Fifteen years from now, the future Carolina North campus will nearly double the traffic on the roads that feed it, according to a draft analysis released Tuesday.
Right now, approximately 40,000 vehicles travel Martin Luther King Jr. Boulevard and Estes Drive every day. By 2025, 40,000 more will enter or leave the campus, and MLK Jr. Boulevard will exceed capacity by 2015 because of the new traffic, says the analysis prepared by consultants at Vanasse Hangen Brustlin Inc.
By 2025, parts of Estes and Eubanks Road will see traffic volume more than twice capacity, unless those roads are widened or traffic is diverted elsewhere.
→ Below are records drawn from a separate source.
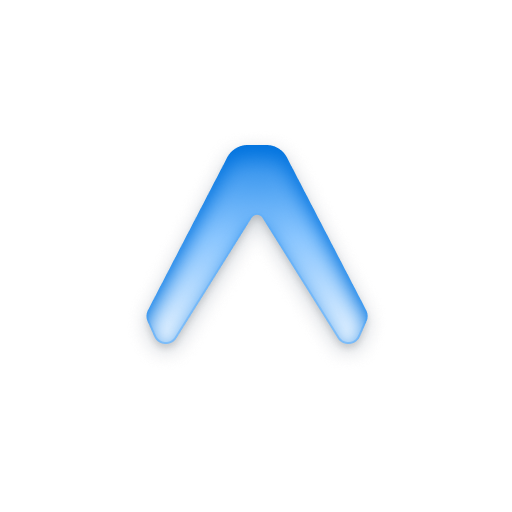
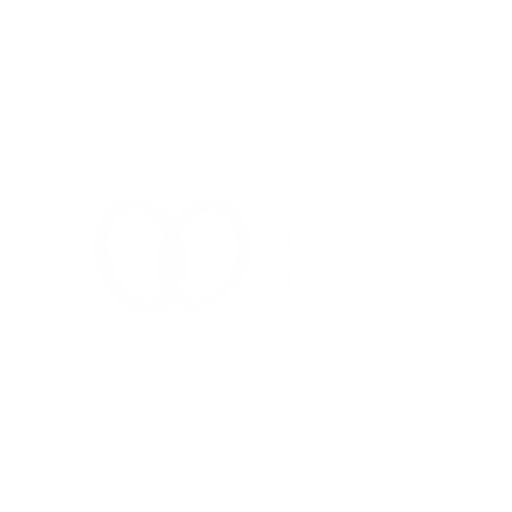
feat: aplicar identidade Elo na abertura

Changed region(s): [[0.2812, 0.2812, 0.7188, 0.6875]]

diff --git a/app/src/components/tela-abertura/index.tsx b/app/src/components/tela-abertura/index.tsx
@@ -1,0 +1,32 @@
+// Mostra a identidade do Elo enquanto o AuthContext restaura a sessão salva.
+import { useEffect, useRef } from 'react';
+import { ActivityIndicator, Animated, Image, StyleSheet, View } from 'react-native';
+import { COLORS } from '../../constants/cores';
+
+const LOGO = require('../../../assets/images/elo-logo-branca.png');
+
+export function TelaAbertura() {
+    const fade = useRef(new Animated.Value(0)).current;
+    const scale = useRef(new Animated.Value(0.94)).current;
+
+    useEffect(() => {
+        Animated.parallel([
+            Animated.timing(fade, { toValue: 1, duration: 550, useNativeDriver: true }),
+            Animated.spring(scale, { toValue: 1, useNativeDriver: true, tension: 55, friction: 7 }),
+        ]).start();
+    }, [fade, scale]);
+
+    return (
+        <View style={styles.container}>
+            <Animated.View style={{ opacity: fade, transform: [{ scale }] }}>
+                <Image source={LOGO} resizeMode="contain" style={styles.logo} accessibilityLabel="Elo" />
+            </Animated.View>
+            <ActivityIndicator color={COLORS.card} size="small" />
+        </View>
+    );
+}
+
+const styles = StyleSheet.create({
+    container: { flex: 1, alignItems: 'center', justifyContent: 'center', gap: 28, backgroundColor: COLORS.primary },
+    logo: { width: 200, height: 100 },
+});

diff --git a/app/src/app/_layout.tsx b/app/src/app/_layout.tsx
@@ -1,10 +1,26 @@
-import { AuthProvider } from "@/src/context/AuthContext";
+import { AuthProvider, useAuth } from "@/src/context/AuthContext";
 import { Slot } from "expo-router";
+import { useEffect } from "react";
+import { TelaAbertura } from "@/src/components/tela-abertura";
+import * as SplashScreen from "expo-splash-screen";
+import { StatusBar } from "expo-status-bar";
+
+void SplashScreen.preventAutoHideAsync();
+
+function AppContent() {
+    const { isLoading } = useAuth();
+    useEffect(() => {
+        if (!isLoading) void SplashScreen.hideAsync();
+    }, [isLoading]);
+
+    if (isLoading) return <TelaAbertura />;
+    return <><StatusBar style="light" /><Slot /></>;
+}
 
 export default function RootLayout() {
     return (
         <AuthProvider>
-            <Slot />
+            <AppContent />
         </AuthProvider>
     );
 }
The study says MLK Jr. Boulevard northbound will need an additional left turn lane onto Estes Drive Extension by 2015. By 2025, “many more intersections may need signal timing adjustments and turn lane additions to maintain their level-of-service,” the report states. “More extensive reconstruction may also be needed of Martin Luther King Jr. Boulevard and Estes Drive in the immediate vicinity of the site.”
More than a dozen intersections along MLK, Homestead Road, Greensboro Street in Carrboro, Columbia Street, Estes Drive and U.S. 15-501 already have poor levels of service, according to the study. With the new traffic as of 2015, others would reduce their levels to E or F, the lowest two grades. They include: - MLK at I-40 - MLK at Weaver Dairy Road - MLK at Piney Mountain Road - MLK at Estes Drive - North Greensboro at Weaver Street - Estes Drive at Caswell Road - Estes Drive at East Franklin Street
By 2025, more than 20 additional intersections would have poor levels of service, as far west as the Calvander community on Old N.C. 86.
Carolina North traffic may also trigger a need for signal lights at Homestead and Rogers roads and at Estes Drive Extension and Airport Drive.
The draft analysis called for new sidewalks, crosswalks, lighting, bus stops and bike lanes to serve the campus.
“The redesign of major roads adjacent to the site will need to account for these sidewalk and pedestrian crossing needs,” it says.
Chapel Hill Transit will require one or two more buses by 2015 and at least 10 by 2025, according to the analysis.
“The cost for operating these initial vehicles should be borne by the project,” states the report.
The study suggested potential traffic-calming measures to discourage cut-through traffic on and near the following streets: - Piney Mountain Road - Hillsborough Street (Chapel Hill) - Seawell School Road - North Elliott Road - North Lakeshore Drive - Barclay Road - Northwood Road